Sorry, the delete was me. Blogger was still signed in as you! :)

Amen my friend. You already know how I feel and don't feel about this topic.

For comments sake however, I think it comes down to that moderation thing again. Balance is ideal. High school students should be involved, studies should be a priority, but at the end of day, so what if they don't ace every class they enroll in. Sometimes enjoying, relaxing and participating in life a little is far more important. Bombing a test or not making a team if part of life, and your probably better for it.

And while someone has to go to Harvard, and frankly way to go to them, I am equally celebratory for the students at a so called "no-name" school. Most people could care less when it is all over. Same goes for that whole heirarchy of majors. Frankly, congratulations if you have declared one ;)

Phew, I suppose I should be done before the tomatoes start flying!

Jen said...

I think you are absolutely right about this. That said, I had a friend who was turned from the "ugly duckling" to a beautiful swan at Harvard. Maybe it wasn't Harvard, but I like to think that the school and company helped his self image to realize how brilliant he is.

Heidi said...

Bravo. I remember some of my students coming up to me who had excellent grades, really. Like an A-, but that wasn't good enough.

"What can I do to bring my grade up?" they'd ask. That always made me kind of sad, not because they were striving to be excellent, but because they were striving to be PERFECT. And I knew that a lot of that was projected on to them from other people who fed them a lot of the lines you pointed out.

Sad, sad, sad.

LovingTheChaos said...

I agree that we are using major scare tactics to mold our younger minds.
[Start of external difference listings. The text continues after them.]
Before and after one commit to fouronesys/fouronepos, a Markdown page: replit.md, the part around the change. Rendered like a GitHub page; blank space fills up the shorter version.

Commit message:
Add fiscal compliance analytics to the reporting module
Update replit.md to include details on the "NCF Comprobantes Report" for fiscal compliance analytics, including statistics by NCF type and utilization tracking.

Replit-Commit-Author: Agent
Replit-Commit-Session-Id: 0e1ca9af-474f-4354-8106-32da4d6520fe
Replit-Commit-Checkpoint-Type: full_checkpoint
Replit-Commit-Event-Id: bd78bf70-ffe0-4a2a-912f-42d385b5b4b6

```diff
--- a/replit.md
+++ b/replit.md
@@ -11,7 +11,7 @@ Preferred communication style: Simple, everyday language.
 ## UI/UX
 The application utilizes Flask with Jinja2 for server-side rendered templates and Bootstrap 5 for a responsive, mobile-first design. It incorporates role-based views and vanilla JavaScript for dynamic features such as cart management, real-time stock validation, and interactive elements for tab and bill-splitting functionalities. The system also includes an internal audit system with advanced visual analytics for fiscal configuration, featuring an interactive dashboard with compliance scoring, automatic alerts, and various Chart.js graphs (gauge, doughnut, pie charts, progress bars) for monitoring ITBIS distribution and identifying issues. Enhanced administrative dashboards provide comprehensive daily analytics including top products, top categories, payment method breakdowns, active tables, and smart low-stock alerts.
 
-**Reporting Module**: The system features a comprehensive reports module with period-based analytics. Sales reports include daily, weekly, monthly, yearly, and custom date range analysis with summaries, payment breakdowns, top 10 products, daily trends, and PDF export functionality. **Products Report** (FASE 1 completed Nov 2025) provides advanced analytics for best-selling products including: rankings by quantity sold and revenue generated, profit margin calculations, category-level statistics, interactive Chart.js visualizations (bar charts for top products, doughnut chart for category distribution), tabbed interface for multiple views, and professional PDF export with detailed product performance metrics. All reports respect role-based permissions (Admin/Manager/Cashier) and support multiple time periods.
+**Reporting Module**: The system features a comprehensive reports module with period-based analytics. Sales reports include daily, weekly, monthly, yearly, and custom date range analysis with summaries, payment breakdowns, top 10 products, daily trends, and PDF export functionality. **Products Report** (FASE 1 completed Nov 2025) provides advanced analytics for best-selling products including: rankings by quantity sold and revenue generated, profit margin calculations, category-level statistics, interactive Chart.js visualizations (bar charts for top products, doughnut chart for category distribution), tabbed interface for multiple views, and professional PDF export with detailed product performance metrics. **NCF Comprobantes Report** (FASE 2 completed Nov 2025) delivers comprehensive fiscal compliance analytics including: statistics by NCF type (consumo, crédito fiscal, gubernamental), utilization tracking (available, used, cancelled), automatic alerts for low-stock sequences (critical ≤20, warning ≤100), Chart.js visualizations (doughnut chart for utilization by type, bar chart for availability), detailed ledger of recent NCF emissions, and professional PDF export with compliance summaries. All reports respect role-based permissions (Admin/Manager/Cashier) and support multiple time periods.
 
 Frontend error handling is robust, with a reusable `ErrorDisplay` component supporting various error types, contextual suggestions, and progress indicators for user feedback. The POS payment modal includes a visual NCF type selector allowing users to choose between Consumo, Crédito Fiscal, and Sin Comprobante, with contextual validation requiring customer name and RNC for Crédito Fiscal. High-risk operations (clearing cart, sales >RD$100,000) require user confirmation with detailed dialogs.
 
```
It is interesting in my profession-to-be that there is an push towards teaching kids more about technical and other skilled educations. We are trying to help kids realize what will work for them...and that whatever they decide is ok. We, especially in the great state I live in, tend to push college (especially certain colleges) on kids when in reality it could be the worst thing for them!

And...17 and 18 is WAY too young to be declaring majors and minors...yet that is how the system is set up.
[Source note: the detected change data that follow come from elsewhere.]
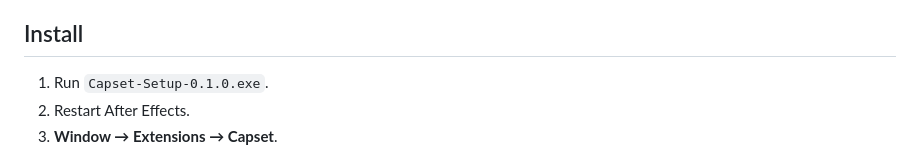
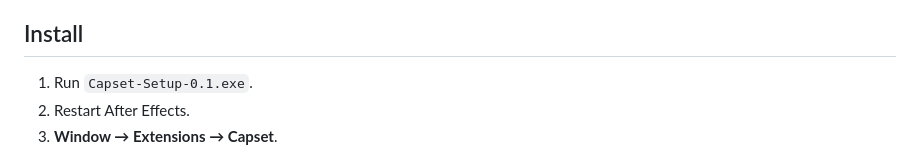
Before and after one commit to HazrdDesign/Capset, a Markdown page: docs/RELEASE-NOTES-v0.1.md, the part around the change. Rendered like a GitHub page.

Commit message:
Match release notes to the v0.1 tag
Installer filename is derived from the tag, so the notes referenced a
filename that would not exist.

Co-Authored-By: Claude Opus 5 <noreply@anthropic.com>
Claude-Session: https://claude.ai/code/session_01LdWUg73EAnp324yNKhSJev

```diff
--- a/docs/RELEASE-NOTES-v0.1.md
+++ b/docs/RELEASE-NOTES-v0.1.md
@@ -33,7 +33,7 @@ Parakeet on your machine and generates timed, animated text layers.
 
 ## Install
 
-1. Run `Capset-Setup-0.1.0.exe`.
+1. Run `Capset-Setup-0.1.exe`.
 2. Restart After Effects.
 3. **Window → Extensions → Capset**.
 
```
I think the best thing we can do is help teach our youngsters to make decisions on what works for them...which requires them actually knowing themselves...which is almost impossible at that age...so never mind!
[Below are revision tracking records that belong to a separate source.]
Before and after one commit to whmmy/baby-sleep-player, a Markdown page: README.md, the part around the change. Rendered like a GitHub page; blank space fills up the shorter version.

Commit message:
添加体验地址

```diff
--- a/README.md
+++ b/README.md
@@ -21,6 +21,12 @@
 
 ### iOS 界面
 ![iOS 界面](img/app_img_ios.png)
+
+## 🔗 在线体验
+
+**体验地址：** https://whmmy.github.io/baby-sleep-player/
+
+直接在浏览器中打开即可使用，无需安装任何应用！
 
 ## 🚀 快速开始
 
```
I just hate to see a bunch of unhappy adults because they made decisions on marriage and career too early in their lives! :)


Blackeyedsue said...

I am of the school of thought that a person isn't capable of deciding what they want to do for the rest of their lives before they are twenty. I loved college and goofing off and playing with my friends. Don't get me wrong, I worked hard, but my college experience is what I made of it. I loved a variety of subjects and it was so hard to pick just one. Plenty of people who are happy went to my no-name university. Including myself.

Amanda said...

Hey there!
I totally just stumbled across your blog awhile I was looking up something Harvard related. =) I thought you made some good points and even though you posted this entry ages upon ages ago, I wanted to leave a little note.

I was never an over achieving high school student. I am convinced that choir alone got me through it at all. However, now I am 32 years old and pursuing an education at Harvard.
They actually have a great distance learning program (which is not horribly expensive), and if you are willing to challenge their classes and do well, you can actually get in, which is something I never EVER dreamed about. There were things I worked hard at as a teenager, but not all of those things were school work. I could have challenged myself and gotten better grades. Even so, the important thing is, I enjoyed being a teenager. Those were great years for me.
Other people "figured out" their lives well before me, but I am a reasonably well adjusted person in an often faulty world and so what if I just now decided I want an ivy league education? Luckily, Harvard is about educating people, even me, in my ripe old 30's. :p
I guess you just never can tell about such things.
Might be an encouraging tidbit to pass on to high schoolers though. Some of them might not have big plans now, but you just never know what the future might bring.
Blessings to you!